**Task**
Copy out all lines from the entries below in which "margin" occurs.

**Source data**
▼

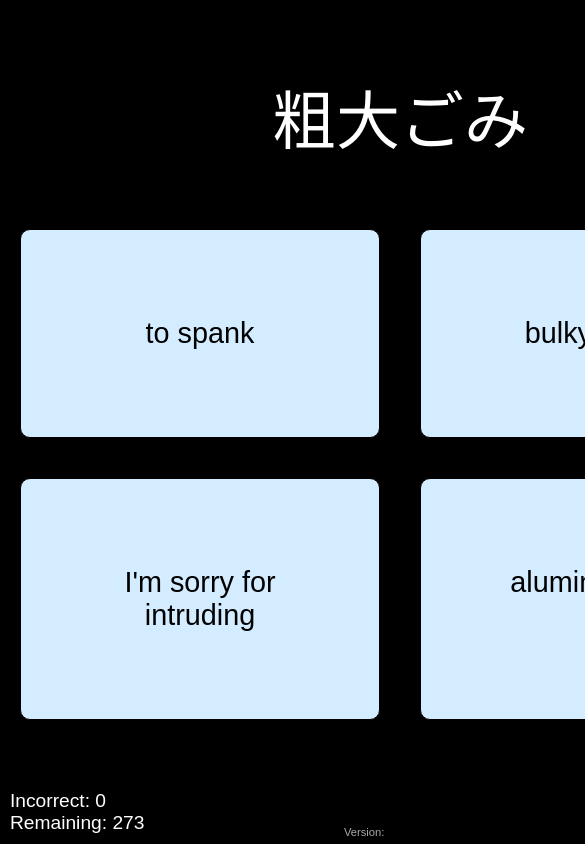
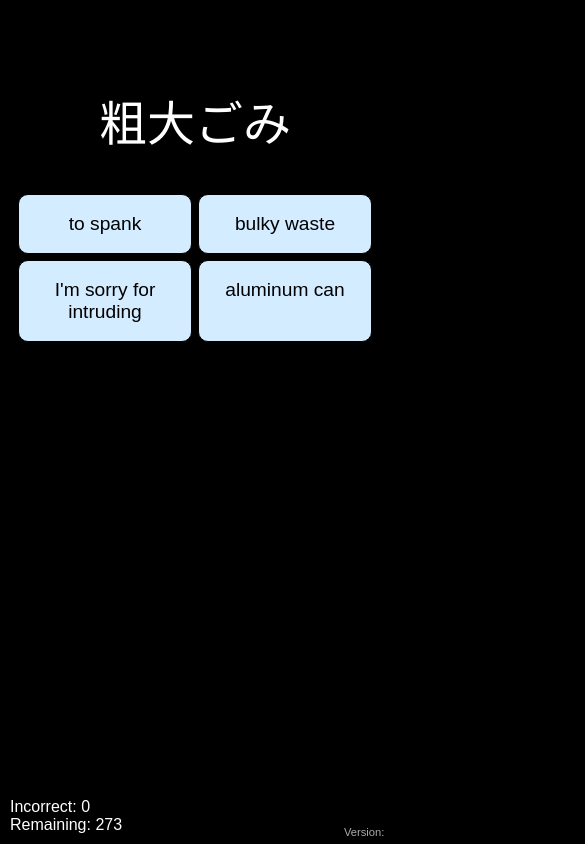
Before and after one commit to PureGero/jlpt-vocab-trainer, a React (Create React App) app: page / in a window 390 px wide. Shown: the top 844 px of the page, 585 px wide, since content can reach past the window. Built offline with nearby package versions, Linux system fonts and the light colour scheme.

Commit message:
Add mobile support

```diff
--- a/src/Game.tsx
+++ b/src/Game.tsx
@@ -10,6 +10,10 @@ const WordsLeft = styled.div`
   color: white;
   font-size: 1.2em;
   padding: 10px;
+
+  @media (max-width: 800px) {
+    font-size: 1em;
+  }
 `;
 
 export interface GameVocab {
--- a/src/Option.tsx
+++ b/src/Option.tsx
@@ -15,10 +15,22 @@ const Container = styled.div`
     background-color: #e4f7ff;
     cursor: pointer;
   }
+
+  @media (max-width: 800px) {
+    font-size: 1.2em;
+    flex: 1 0 34%;
+    padding: 0;
+    margin: 3px;
+  }
 `;
 
 const Answer = styled.div`
   font-size: 0.8em;
+
+  @media (max-width: 800px) {
+    margin-top: -5px;
+    padding-bottom: 5px;
+  }
 `;
 
 interface OptionProps {
--- a/src/Round.tsx
+++ b/src/Round.tsx
@@ -8,7 +8,11 @@ const Center = styled.div`
   flex-direction: column;
   justify-content: center;
   margin: 70px auto 0;
-  width: 800px;
+  max-width: 800px;
+
+  @media (max-width: 800px) {
+    padding: 15px;
+  }
 `;
 
 const Background = styled.div`
@@ -22,6 +26,10 @@ const Word = styled.div`
   font-size: 4em;
   text-align: center;
   padding: 0px;
+
+  @media (max-width: 800px) {
+    font-size: 3em;
+  }
 `;
 
 const Furigana = styled.div`
@@ -29,6 +37,10 @@ const Furigana = styled.div`
   font-size: 2em;
   text-align: center;
   padding: 0px 0px 10px;
+
+  @media (max-width: 800px) {
+    font-size: 1.4em;
+  }
 `;
 
 const ExampleSentence = styled.div`
@@ -36,6 +48,10 @@ const ExampleSentence = styled.div`
   font-size: 2em;
   text-align: center;
   padding: 15px 0 0;
+
+  @media (max-width: 800px) {
+    font-size: 1.6em;
+  }
 `;
 
 const ExampleSentenceTranslation = styled.div`
@@ -43,20 +59,35 @@ const ExampleSentenceTranslation = styled.div`
   font-size: 1.5em;
   text-align: center;
   padding: 0;
+
+  @media (max-width: 800px) {
+    font-size: 1.2em;
+  }
+`;
+
+const NextButtonContainer = styled.div`
+  display: flex;
+  margin: 20px 0;
+  justify-content: center;
 `;
 
 const NextButton = styled.button`
   background-color: #d4ecff;
   border: 1px solid black;
   border-radius: 10px;
+  color: inherit;
   font-size: 1.5em;
-  margin: 20px auto;
   padding: 10px 20px;
-  width: 400px;
+  max-width: 400px;
+  width: 100%;
 
   &:hover {
     background-color: #e4f7ff;
     cursor: pointer;
+  }
+
+  @media (max-width: 400px) {
+    margin: 0 20px;
   }
 `;
 
@@ -109,7 +140,7 @@ function Round(props: RoundProps) {
 
         <ExampleSentence>{correct != null ? props.roundInfo.vocab?.vocab.example.sentence : '\u00A0'}</ExampleSentence>
         <ExampleSentenceTranslation>{correct != null ? props.roundInfo.vocab?.vocab.example.translation : '\u00A0'}</ExampleSentenceTranslation>
-        {correct != null ? <NextButton onClick={props.nextRound}>Next &gt;</NextButton> : null}
+        {correct != null ? <NextButtonContainer><NextButton onClick={props.nextRound}>Next &gt;</NextButton></NextButtonContainer> : null}
       </Center>
     </Background>
   );
```
Also changed, not shown: src/vocab/n2/第一週.csv.
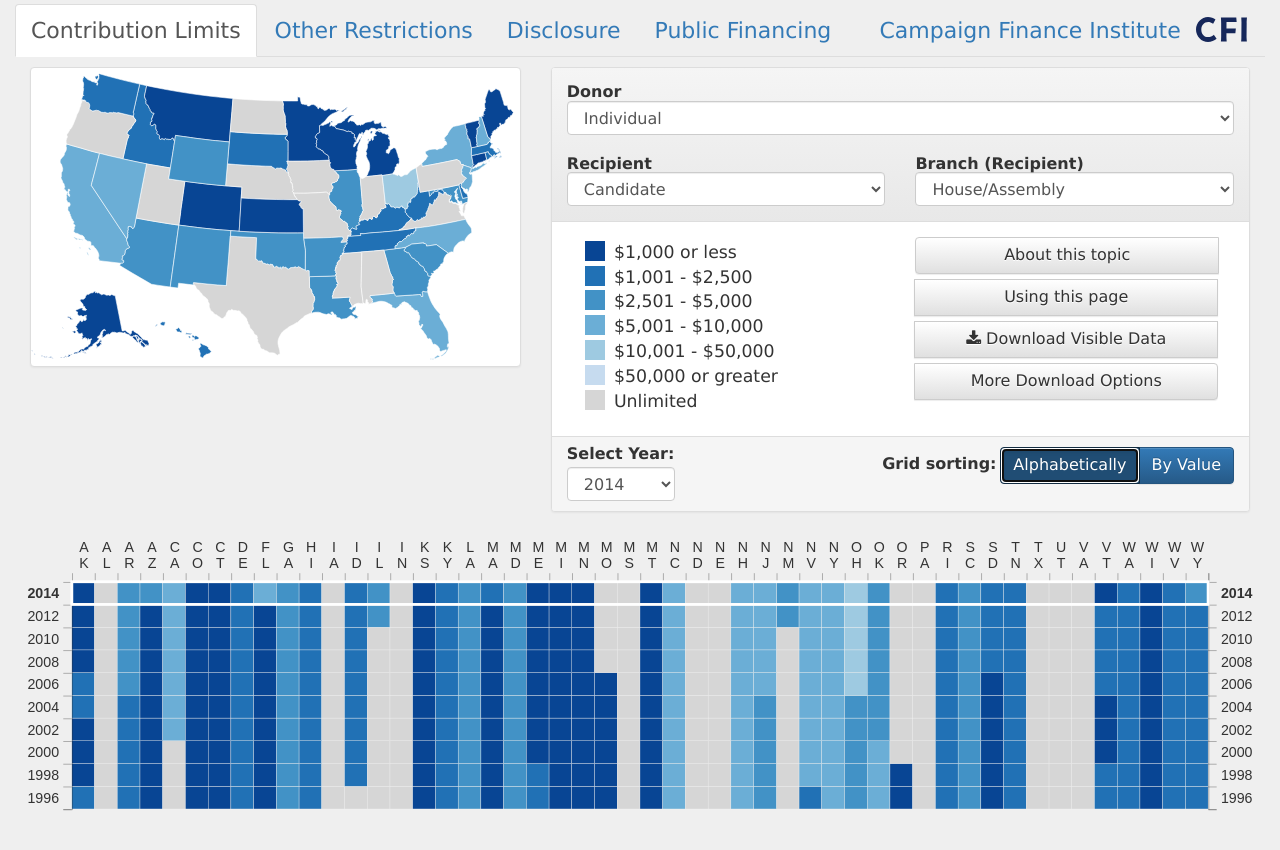
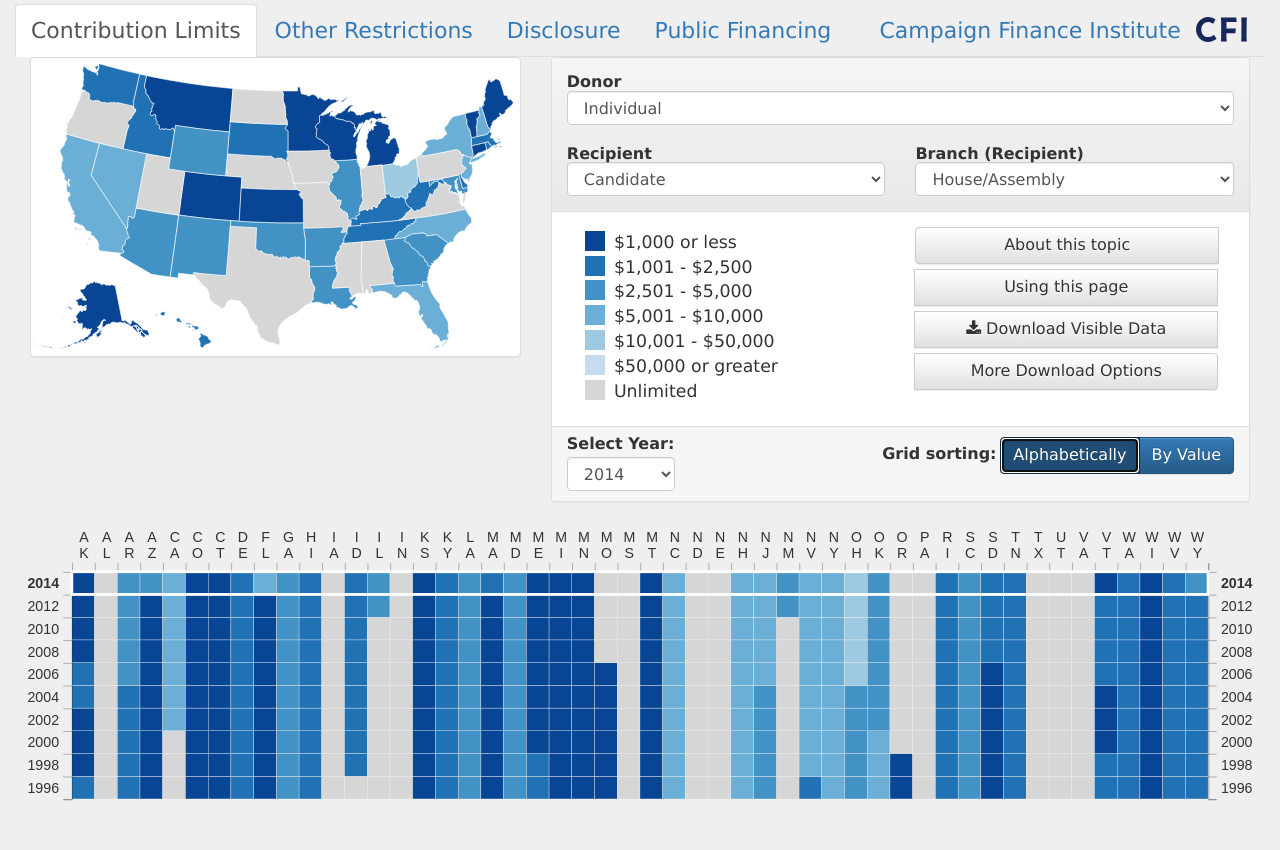
Before and after one commit to cfinst/cfinst.github.io, a Jekyll site: the page built from index.md, in a window 1280 px wide. Shown: the top 850 px of the page. Built offline with Jekyll 4.4.1, drawn with Linux system fonts in a browser that asks for light colours.

Commit message:
Remove top margin on #meta (map + controls container)

```diff
--- a/_sass/_vis.scss
+++ b/_sass/_vis.scss
@@ -57,9 +57,6 @@
     fill: black;
     font-size: 3rem;
     text-anchor: middle;
-}
-#meta {
-    margin-top: 1rem;
 }
 #meta .panel-heading {
     padding-bottom: 0px;
```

▲

**Answer box**
+    margin: 3px;
+    margin-top: -5px;
   margin: 70px auto 0;
+  margin: 20px 0;
-  margin: 20px auto;
+    margin: 0 20px;
Remove top margin on #meta (map + controls container)
-    margin-top: 1rem;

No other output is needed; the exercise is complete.